Pastor Carolyn Williams, 80, of Greensburg, formerly of Holton passed away at 1pm, Wednesday, May 21, 2020 at the home of her son in Greensburg. She was born near Holton on November 30, 1939 the daughter of Lester and Madge Beach Schlotman. She was married to Gerald Williams on September 12, 1954 and he preceded her in death on October 11, 2012. Survivors include three sons Mark (Jana) Williams of Edinburg, Steve (Beth) Williams of Nashville, Tennessee, and Andy (Theresa) Williams of Greensburg; two daughters Beth (James) Kraus of Dover, and Lisa (Dennis) Granger of Batesville; 18 grandchildren and 22 great-grandchildren; one sister Donna (Gerimo) Hernandez of Batesville. She was also preceded in death by her parents and her daughter Sue Rice. Mrs. Williams was the former pastor of the Greensburg Free Methodist Church and had served as chaplain for the Decatur County Memorial Hospital in Greensburg. Her calling in life was to share the Gospel of Christ and doing social and ministry work. Carolyn also enjoyed doing arts and crafts and spending time with her many grandchildren. Funeral services will be held on Wednesday, May 27th at 11am at the Flat Rock Baptist Church west of Osgood with Carolyn’s grandson Stephen Rice officiating. Burial will be in the church cemetery.

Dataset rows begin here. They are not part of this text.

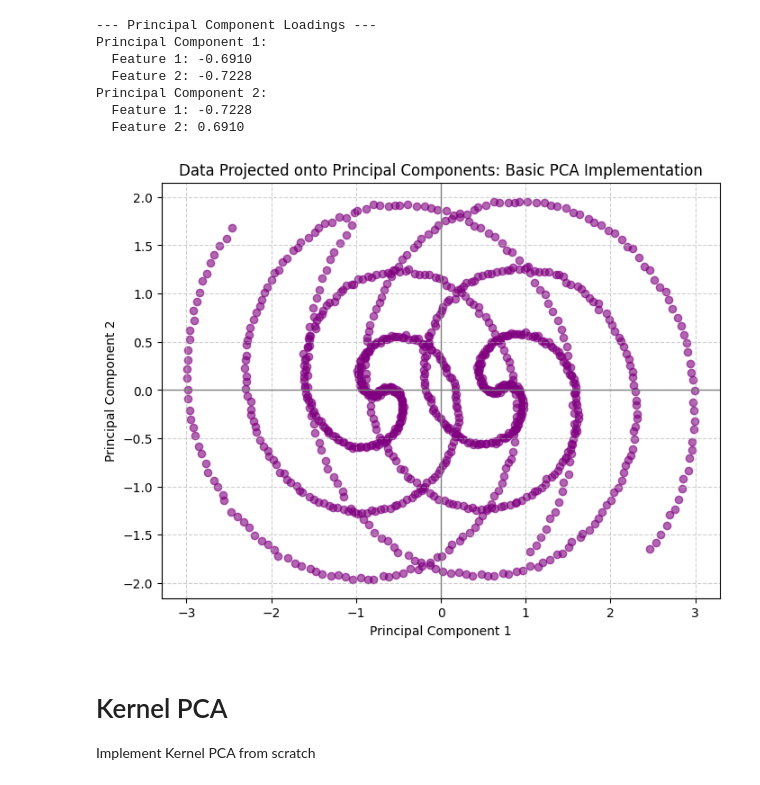
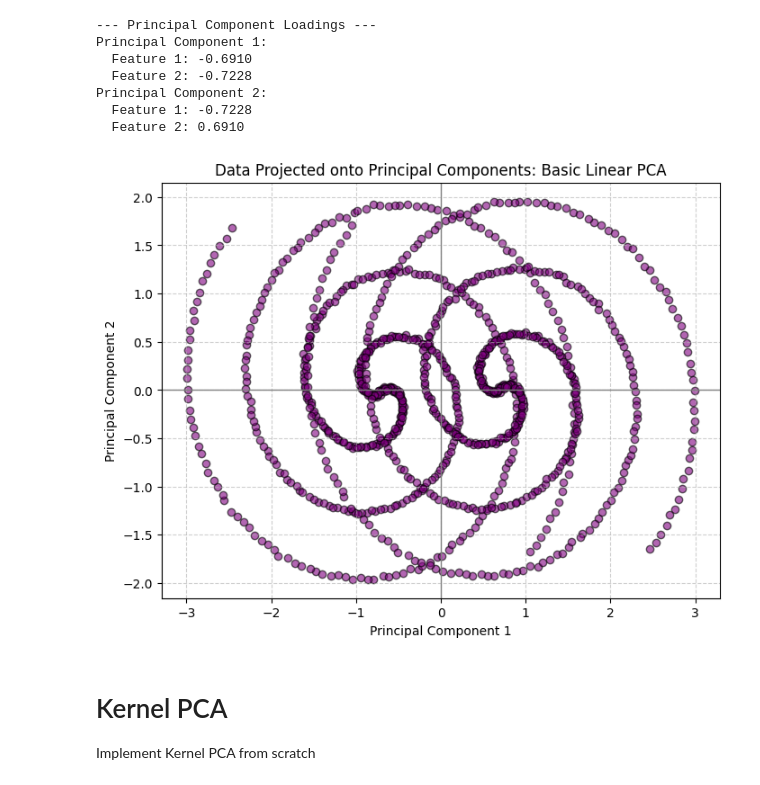
Before and after one commit to shivan-21/DA5401, a Jupyter notebook: FML_as1_pca_clustering.ipynb/pca_solution_q1.ipynb, the cells around one changed output. Saved outputs shown, nothing was run; the diff lists cells and outputs as text; code cells hidden in the pictures.

```diff
--- a/FML_as1_pca_clustering.ipynb/pca_solution_q1.ipynb
+++ b/FML_as1_pca_clustering.ipynb/pca_solution_q1.ipynb
@@ -4,7 +4,8 @@ import matplotlib.pyplot as plt
 import pandas as pd # USED ONLY TO READ THE CSV FILE
 # %%
 # Load the dataset
-dataset1_path = r'C:\Users\shiva\OneDrive\Desktop\DA5401_Big_Data_Lab\FML_as1_pca_clustering.ipynb\dataset1-assignment1 - Sheet1.csv'
+# dataset1_path = r'C:\Users\shiva\OneDrive\Desktop\DA5401_Big_Data_Lab\FML_as1_pca_clustering.ipynb\dataset1-assignment1 - Sheet1.csv'
+dataset1_path = r'dataset1-assignment1 - Sheet1.csv'
 X1 = pd.read_csv(dataset1_path, header=None).values
 X1[:5, :]  # Display the first 5 rows to verify loading
 # %% [output]
@@ -123,16 +124,16 @@ Principal Component 2:
 # %%
 # Plotting the results of PCA
 plt.figure(figsize=(8, 6))
-plt.scatter(X1_pca[:, 0], X1_pca[:, 1], c='purple', alpha=0.6)
-plt.title('Data Projected onto Principal Components: Basic PCA Implementation')
+plt.scatter(X1_pca[:, 0], X1_pca[:, 1], c='purple', alpha=0.6, edgecolors='k')
+plt.title('Data Projected onto Principal Components: Basic Linear PCA')
 plt.xlabel('Principal Component 1')
 plt.ylabel('Principal Component 2')
 plt.grid(True, linestyle='--', alpha=0.6)
 plt.axhline(0, color='grey', lw=1)
 plt.axvline(0, color='grey', lw=1)
 plt.show()
 # %% [output]
-[figure, old version]
+[figure, new version]
 # %% [markdown]
 # Kernel PCA
 Implement Kernel PCA from scratch
```
Also changed, not shown: parts of 5 cells of this notebook, 33 other files.
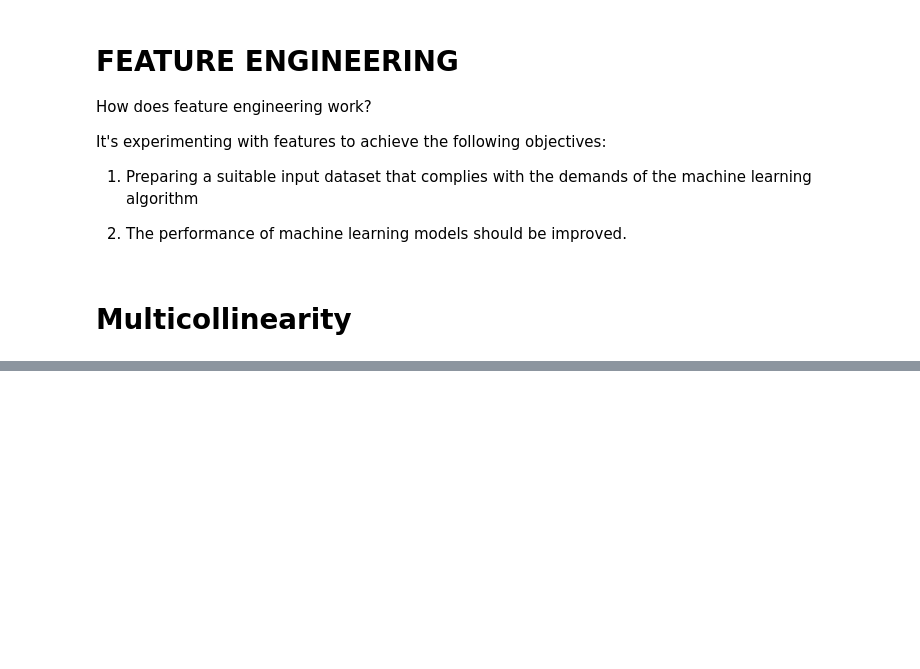
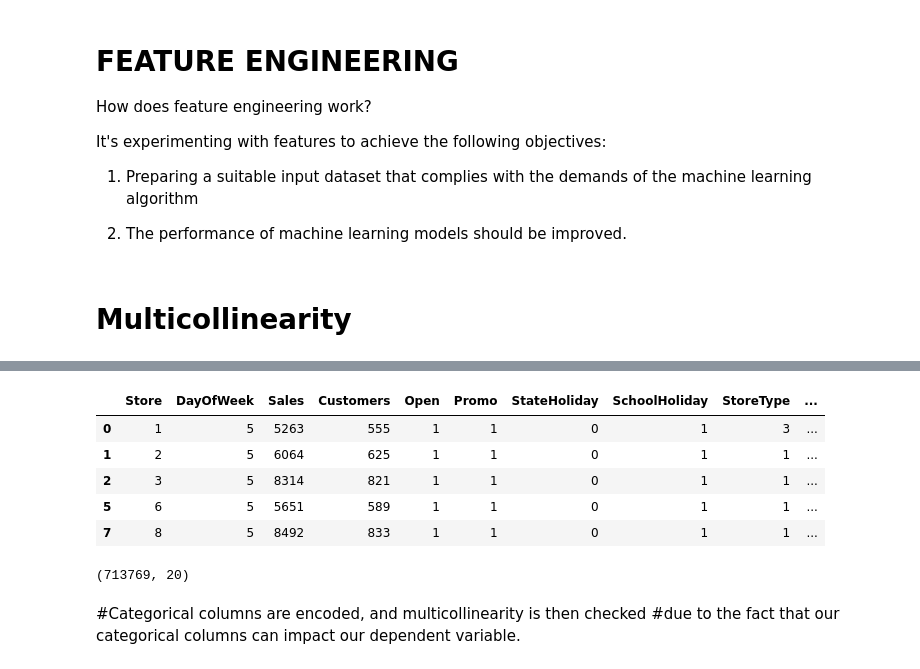
Before and after one commit to Ashwinprocodes/Rossmann-Sales-Prediction, a Jupyter notebook: pr_Rossmann_Sales_Prediction_Capstone_Project.ipynb, the cells around one changed output, grey strips where cells are left out. Cells and saved outputs as stored; diff of their text form; code cells hidden in the pictures; blank space fills up the shorter version.

```diff
--- a/pr_Rossmann_Sales_Prediction_Capstone_Project.ipynb
+++ b/pr_Rossmann_Sales_Prediction_Capstone_Project.ipynb
@@ -797,0 +829,31 @@ It's experimenting with features to achieve the following objectives:
+# %%
+
+### Data encoding
+#'StateHoliday', 'StoreType', 'Assortment', 'PromoInterval'
+
+#label encoding
+
+encoders_nums = {"StateHoliday":{"0":0,"a":1,"b":2,"c":3},
+                 "StoreType":{"a":1,"b":2,"c":3,"d":4},
+                 "Assortment":{"a": 1, "b": 2,"c":3},
+                 "PromoInterval":{"0":0,"Jan,Apr,Jul,Oct":1,"Feb,May,Aug,Nov":2,"Mar,Jun,Sept,Dec":3},
+                }
+
+mdf12= mdf12.replace(encoders_nums)
+# %%
+#Checking datadrame after encoding
+mdf12.head()
+# %% [output]
+|  | Store | DayOfWeek | Sales | Customers | Open | Promo | StateHoliday | SchoolHoliday | StoreType | ... |
+| 0 | 1 | 5 | 5263 | 555 | 1 | 1 | 0 | 1 | 3 | ... |
+| 1 | 2 | 5 | 6064 | 625 | 1 | 1 | 0 | 1 | 1 | ... |
+| 2 | 3 | 5 | 8314 | 821 | 1 | 1 | 0 | 1 | 1 | ... |
+| 5 | 6 | 5 | 5651 | 589 | 1 | 1 | 0 | 1 | 1 | ... |
+| 7 | 8 | 5 | 8492 | 833 | 1 | 1 | 0 | 1 | 1 | ... |
+# %%
+mdf12.shape
+# %% [output]
+(713769, 20)
+# %% [markdown]
+#Categorical columns are encoded, and multicollinearity is then checked
+#due to the fact that our categorical columns can impact our dependent variable.
```
Also changed, not shown: parts of 18 cells of this notebook.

Visitation will also be at the church beginning at 10am. Memorials may be given to the Flat Rock Baptist Church in care of the Stratton-Karsteter Funeral Home in Versailles.